He talked about the economic hardships suffered by his hometown of Long Beach, Calif., in the 1980s. Government assistance like after-school programs were taken away, and “guns and drugs moved in and people started selling drugs and shooting at each other.”
At this point, Chung brought up Snoop’s latest project: an HBO show he’s developing with film director Allen Hughes (“The Book of Eli”) and Rodney Barnes (“The Boondocks”). “This is, like, a dream come true to be able to tell a story that was going to be told the right way on the right network,” Snoop said.
And so it went. Chung prompted Snoop to revisit the various stages of his career: the rappers who influenced him, such as the Sugar Hill Gang and Slick Rick; the start of his collaborations with Dr. Dre, which led him into his multi-platinum stardom; and about his dedication to growth and evolution, which requires staying relevant and in touch. And working hard.

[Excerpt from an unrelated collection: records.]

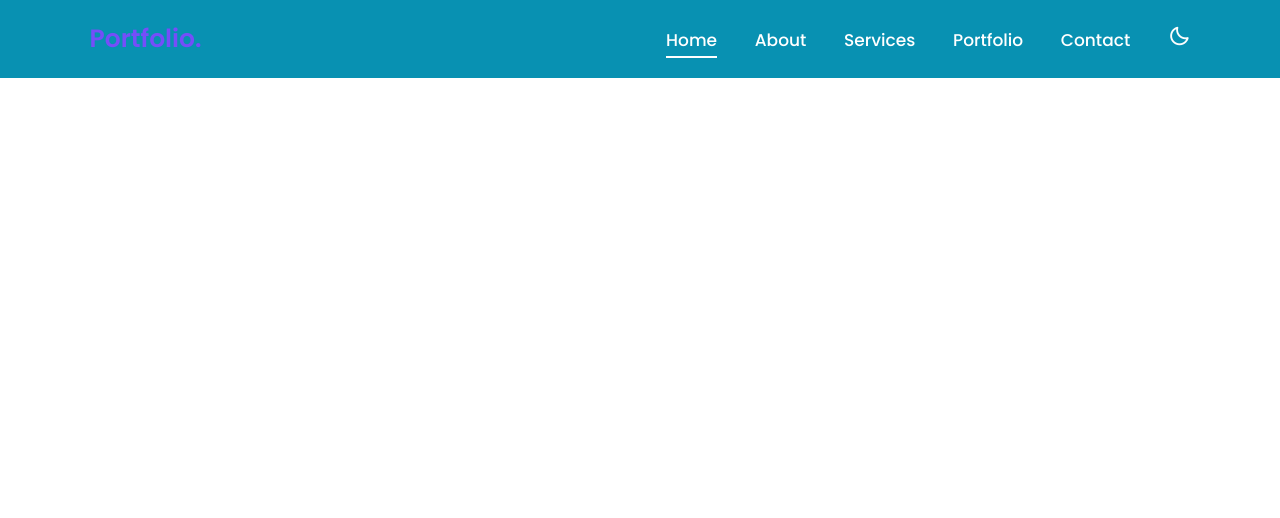
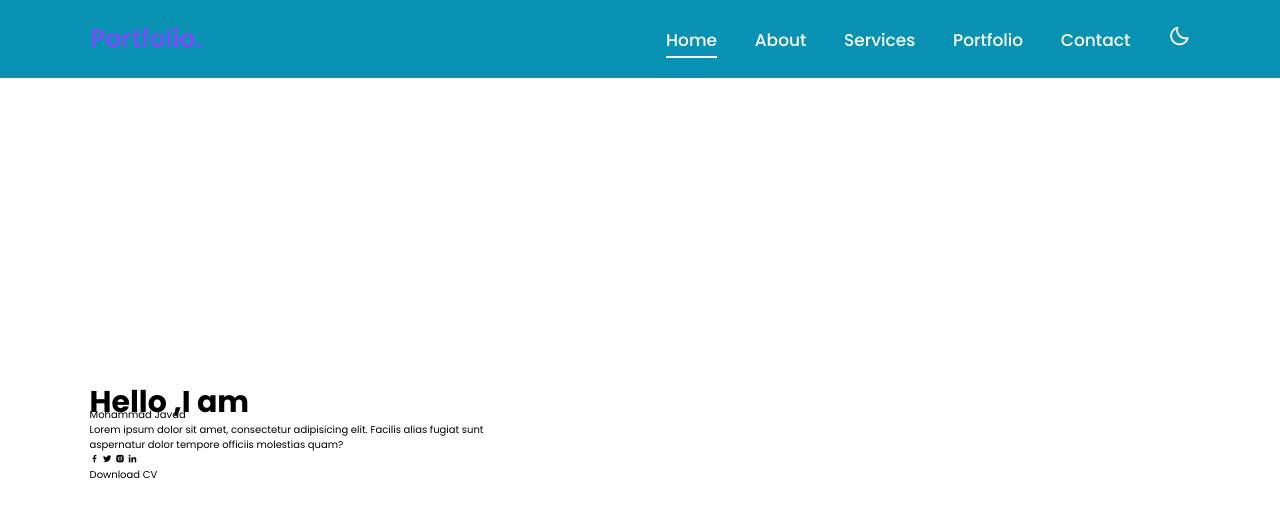
Before and after one commit to mjr0924/Responsive_Personal_Portfolio_website, a website: page src/index.html in a window 1280 px wide. Drawn offline with nearby package versions, Linux system fonts and the light colour scheme.

Commit message:
style home section

```diff
--- a/src/index.html
+++ b/src/index.html
@@ -24,9 +24,23 @@
             <a href="#contact">Contact</a>
             <i class="bx bx-moon text-4xl text-white-color cursor-pointer" id="darkMode-icon"></i>
         </nav>
-
     </div>
-
+    <!-- home section design -->
+    <section class="home min-h-screen pt-40 px-[7%] pb-8 flex items-center" id="home">
+        <div class="home-content max-w-2xl">
+            <h3 class="text-5xl font-bold leading-[.3]">Hello ,I am</h3>
+            <h1>Mohammad Javad</h1>
+            <p>Lorem ipsum dolor sit amet, consectetur adipisicing elit. Facilis alias fugiat sunt aspernatur dolor
+                tempore officiis molestias quam?</p>
+            <div class="social-media">
+                <a href="#"><i class="bx bxl-facebook"></i></a>
+                <a href="#"><i class="bx bxl-twitter"></i></a>
+                <a href="#"><i class="bx bxl-instagram-alt"></i></a>
+                <a href="#"><i class="bx bxl-linkedin"></i></a>
+            </div>
+            <a href="#" class="btn">Download CV</a>
+        </div>
+    </section>
 
 
     <script src="./script.js"></script>
```
Also changed, not shown: dist/output.css.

“I pay attention,” he said. “I keep my ear to the street and my feet to the pavement.”
Sports was a topic as well. Snoop talked about the youth football program he started 11 years ago that has produced nearly 60 Division 1 players, giving children from families who typically can’t afford it a chance to go to college.
When Chung asked Snoop to name one of the proudest moments of his life, he said it was earlier this year when his son, Cordell Broadus, a product of his youth football program, accepted a full-ride to UCLA.
His most challenging moment? Losing Nate Dogg, part of his 213 trio with Warren G, who died in 2011 after a series of strokes.
Chung’s final question: What advice would Snoop Dogg today, at 43, give a young Snoop? “I have no regrets,” he said. “Whatever happened was meant to be. I’d never go back and rewrite. ... I’ve enjoyed every moment of it, good and bad.”
Here’s a shot of Snoop at the “Game of Thrones” party.